**What the exercise asks**
Every entry must be given again exactly. Include no pictures.

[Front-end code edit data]
=== Section Start ===
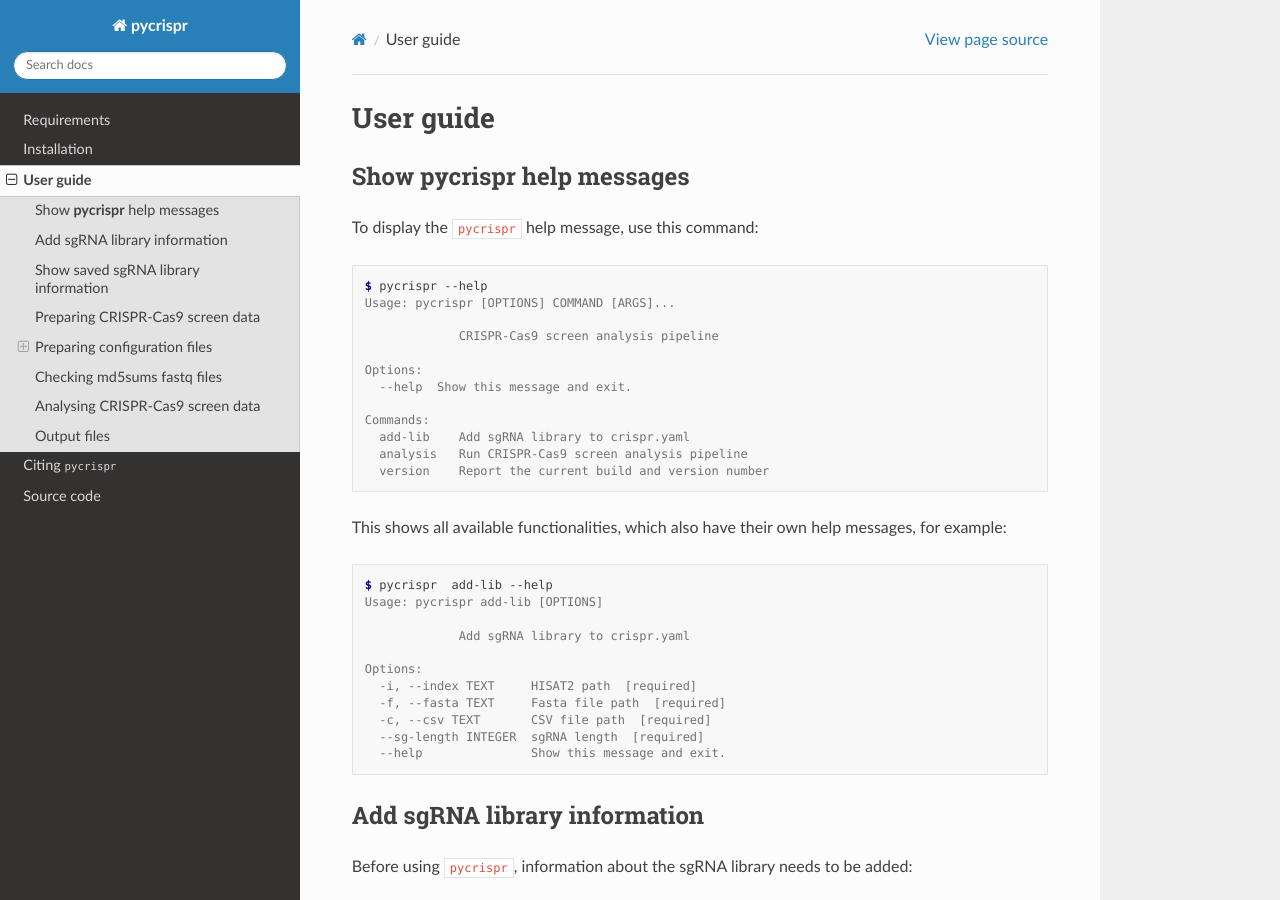
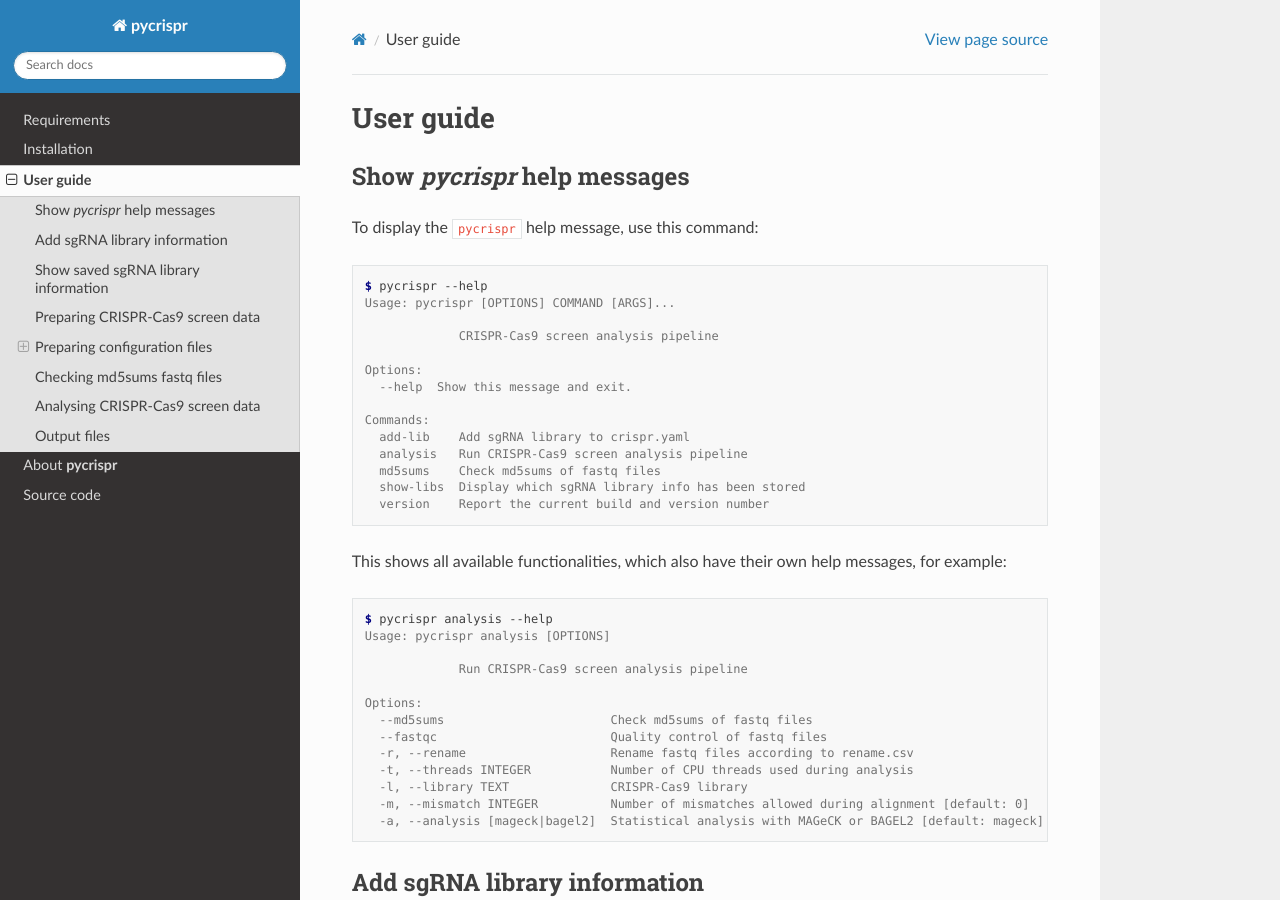
Before and after one commit to niekwit/pycrispr, a Sphinx documentation site: the page built from docs/source/userguide.rst, in a window 1280 px wide and 900 px high. Built offline with Sphinx 7.4.7 and the Read the Docs theme 2.0.0, drawn with Linux system fonts in a browser that asks for light colours.

Commit message:
updated docs

```diff
--- a/docs/source/userguide.rst
+++ b/docs/source/userguide.rst
@@ -1,6 +1,6 @@
 User guide
 ====================================
-Show **pycrispr** help messages
+Show *pycrispr* help messages
 ------------------------------------
 To display the ``pycrispr`` help message, use this command:
 
@@ -17,23 +17,29 @@ To display the ``pycrispr`` help message, use this command:
    Commands:
      add-lib    Add sgRNA library to crispr.yaml
      analysis   Run CRISPR-Cas9 screen analysis pipeline
+     md5sums	Check md5sums of fastq files
+     show-libs	Display which sgRNA library info has been stored
      version    Report the current build and version number
 
 This shows all available functionalities, which also have their own help messages, for example:
 
 .. code-block:: console
 
-   $ pycrispr  add-lib --help
-   Usage: pycrispr add-lib [OPTIONS]
+   $ pycrispr analysis --help
+   Usage: pycrispr analysis [OPTIONS]
 
-   		Add sgRNA library to crispr.yaml
+   		Run CRISPR-Cas9 screen analysis pipeline
 
    Options:
-     -i, --index TEXT     HISAT2 path  [required]
-     -f, --fasta TEXT     Fasta file path  [required]
-     -c, --csv TEXT       CSV file path  [required]
-     --sg-length INTEGER  sgRNA length  [required]
-     --help               Show this message and exit.
+     --md5sums                       Check md5sums of fastq files
+     --fastqc                        Quality control of fastq files
+     -r, --rename                    Rename fastq files according to rename.csv
+     -t, --threads INTEGER           Number of CPU threads used during analysis
+     -l, --library TEXT              CRISPR-Cas9 library
+     -m, --mismatch INTEGER          Number of mismatches allowed during alignment [default: 0]
+     -a, --analysis [mageck|bagel2]  Statistical analysis with MAGeCK or BAGEL2 [default: mageck]
+
+
 
 Add sgRNA library information
 ------------------------------------
```
Also changed, not shown: docs/source/about.rst (added, +17 -0 lines), docs/source/cite.rst (deleted, +0 -12 lines), docs/source/index.rst (+4 -8 lines).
=== Section End ===
**Completed exercise**
Before and after one commit to niekwit/pycrispr, a Sphinx documentation site: the page built from docs/source/userguide.rst, in a window 1280 px wide and 900 px high. Built offline with Sphinx 7.4.7 and the Read the Docs theme 2.0.0, drawn with Linux system fonts in a browser that asks for light colours.

Commit message:
updated docs

```diff
--- a/docs/source/userguide.rst
+++ b/docs/source/userguide.rst
@@ -1,6 +1,6 @@
 User guide
 ====================================
-Show **pycrispr** help messages
+Show *pycrispr* help messages
 ------------------------------------
 To display the ``pycrispr`` help message, use this command:
 
@@ -17,23 +17,29 @@ To display the ``pycrispr`` help message, use this command:
    Commands:
      add-lib    Add sgRNA library to crispr.yaml
      analysis   Run CRISPR-Cas9 screen analysis pipeline
+     md5sums	Check md5sums of fastq files
+     show-libs	Display which sgRNA library info has been stored
      version    Report the current build and version number
 
 This shows all available functionalities, which also have their own help messages, for example:
 
 .. code-block:: console
 
-   $ pycrispr  add-lib --help
-   Usage: pycrispr add-lib [OPTIONS]
+   $ pycrispr analysis --help
+   Usage: pycrispr analysis [OPTIONS]
 
-   		Add sgRNA library to crispr.yaml
+   		Run CRISPR-Cas9 screen analysis pipeline
 
    Options:
-     -i, --index TEXT     HISAT2 path  [required]
-     -f, --fasta TEXT     Fasta file path  [required]
-     -c, --csv TEXT       CSV file path  [required]
-     --sg-length INTEGER  sgRNA length  [required]
-     --help               Show this message and exit.
+     --md5sums                       Check md5sums of fastq files
+     --fastqc                        Quality control of fastq files
+     -r, --rename                    Rename fastq files according to rename.csv
+     -t, --threads INTEGER           Number of CPU threads used during analysis
+     -l, --library TEXT              CRISPR-Cas9 library
+     -m, --mismatch INTEGER          Number of mismatches allowed during alignment [default: 0]
+     -a, --analysis [mageck|bagel2]  Statistical analysis with MAGeCK or BAGEL2 [default: mageck]
+
+
 
 Add sgRNA library information
 ------------------------------------
```
Also changed, not shown: docs/source/about.rst (added, +17 -0 lines), docs/source/cite.rst (deleted, +0 -12 lines), docs/source/index.rst (+4 -8 lines).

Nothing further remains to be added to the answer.